Exercise description
In the data below, which lines hold "styles"? Copy every one.
────────────────
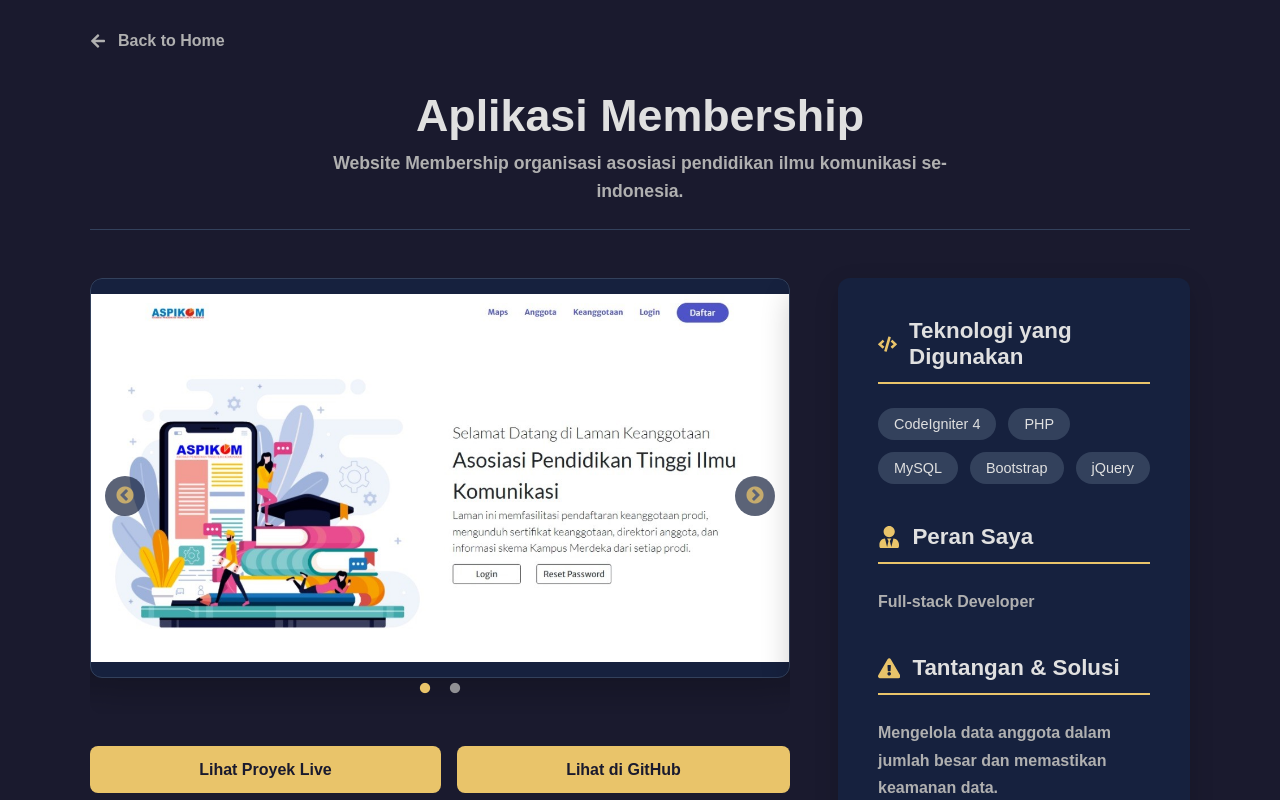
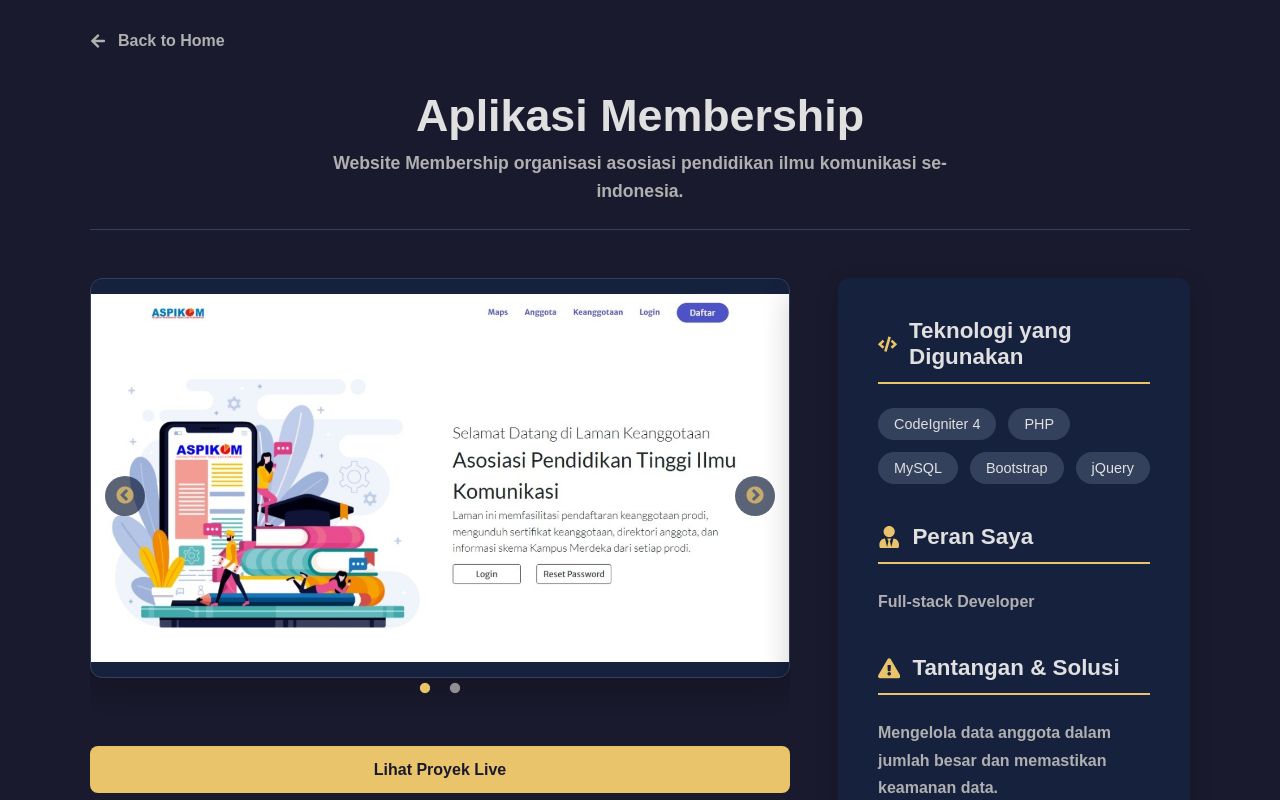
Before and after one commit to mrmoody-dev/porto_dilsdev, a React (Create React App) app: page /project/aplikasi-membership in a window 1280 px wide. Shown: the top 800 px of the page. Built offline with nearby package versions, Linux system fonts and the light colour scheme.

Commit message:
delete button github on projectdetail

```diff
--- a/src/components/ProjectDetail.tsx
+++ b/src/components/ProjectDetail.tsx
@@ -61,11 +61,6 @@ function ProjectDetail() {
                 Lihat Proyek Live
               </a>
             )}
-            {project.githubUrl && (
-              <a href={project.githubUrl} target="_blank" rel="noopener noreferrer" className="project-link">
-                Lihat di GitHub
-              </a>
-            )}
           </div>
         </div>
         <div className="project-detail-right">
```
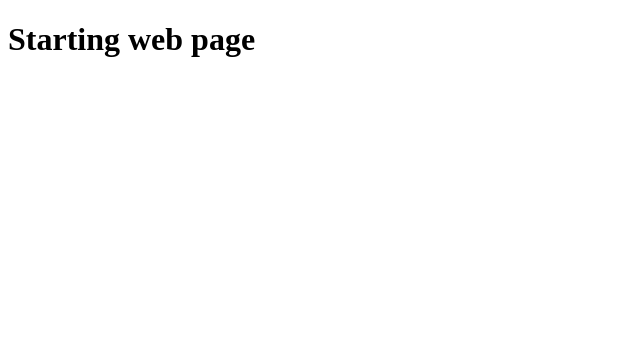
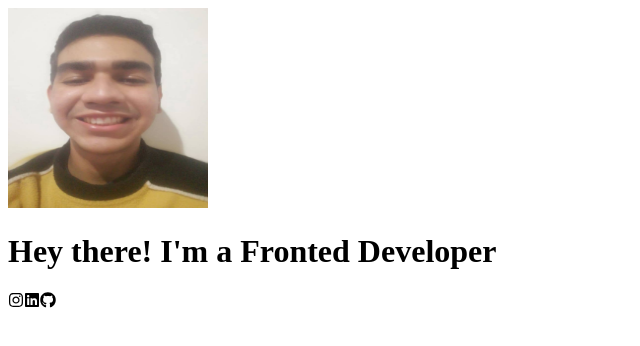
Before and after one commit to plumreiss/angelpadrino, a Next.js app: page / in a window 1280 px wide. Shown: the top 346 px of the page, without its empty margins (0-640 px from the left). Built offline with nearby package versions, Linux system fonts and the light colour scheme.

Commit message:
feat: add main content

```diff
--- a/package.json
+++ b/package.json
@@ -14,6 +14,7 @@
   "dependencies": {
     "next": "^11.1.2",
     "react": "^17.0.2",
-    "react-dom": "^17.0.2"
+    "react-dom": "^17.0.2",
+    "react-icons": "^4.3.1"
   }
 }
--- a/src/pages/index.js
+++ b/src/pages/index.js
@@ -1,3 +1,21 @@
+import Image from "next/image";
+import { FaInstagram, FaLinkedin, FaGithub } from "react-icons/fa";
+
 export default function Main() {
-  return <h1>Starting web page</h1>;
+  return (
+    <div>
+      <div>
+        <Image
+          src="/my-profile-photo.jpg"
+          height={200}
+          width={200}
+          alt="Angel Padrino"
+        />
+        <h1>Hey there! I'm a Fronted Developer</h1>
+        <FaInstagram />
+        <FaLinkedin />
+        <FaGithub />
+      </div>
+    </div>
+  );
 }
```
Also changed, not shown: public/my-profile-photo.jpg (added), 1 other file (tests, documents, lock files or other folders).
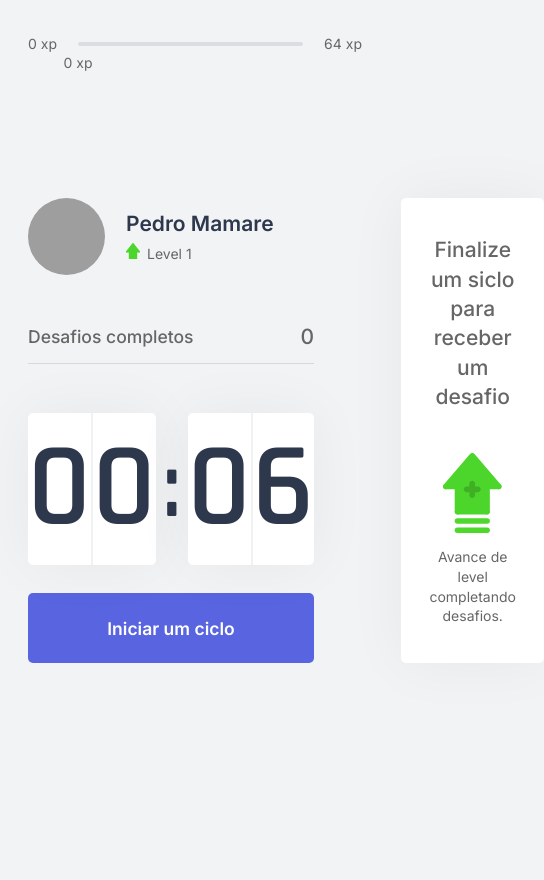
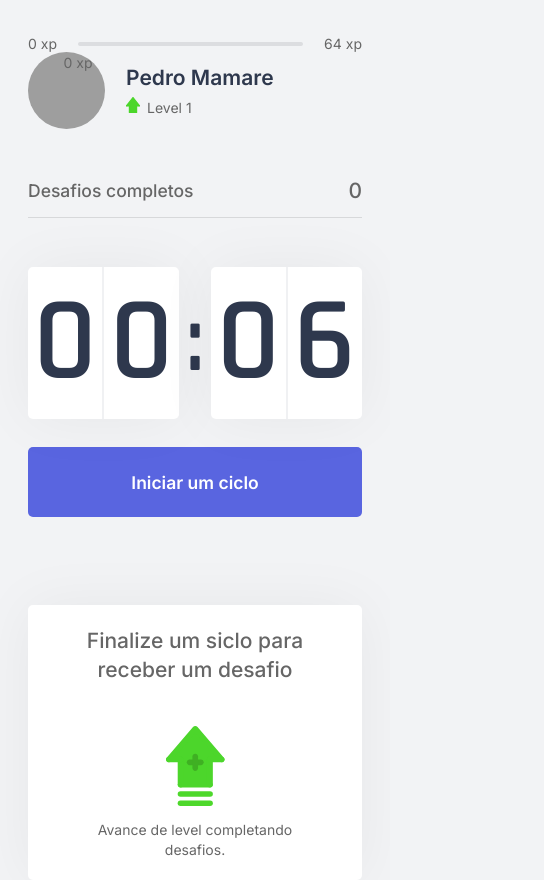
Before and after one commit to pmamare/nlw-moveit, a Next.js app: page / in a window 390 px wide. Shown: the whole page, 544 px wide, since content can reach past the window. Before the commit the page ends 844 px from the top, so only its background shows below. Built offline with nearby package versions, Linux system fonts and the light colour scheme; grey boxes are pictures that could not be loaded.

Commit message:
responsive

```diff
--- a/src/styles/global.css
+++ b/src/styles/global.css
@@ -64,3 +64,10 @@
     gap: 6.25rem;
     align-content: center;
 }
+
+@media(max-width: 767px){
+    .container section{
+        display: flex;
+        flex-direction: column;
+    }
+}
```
────────────────
Task answer
--- a/src/styles/global.css
+++ b/src/styles/global.css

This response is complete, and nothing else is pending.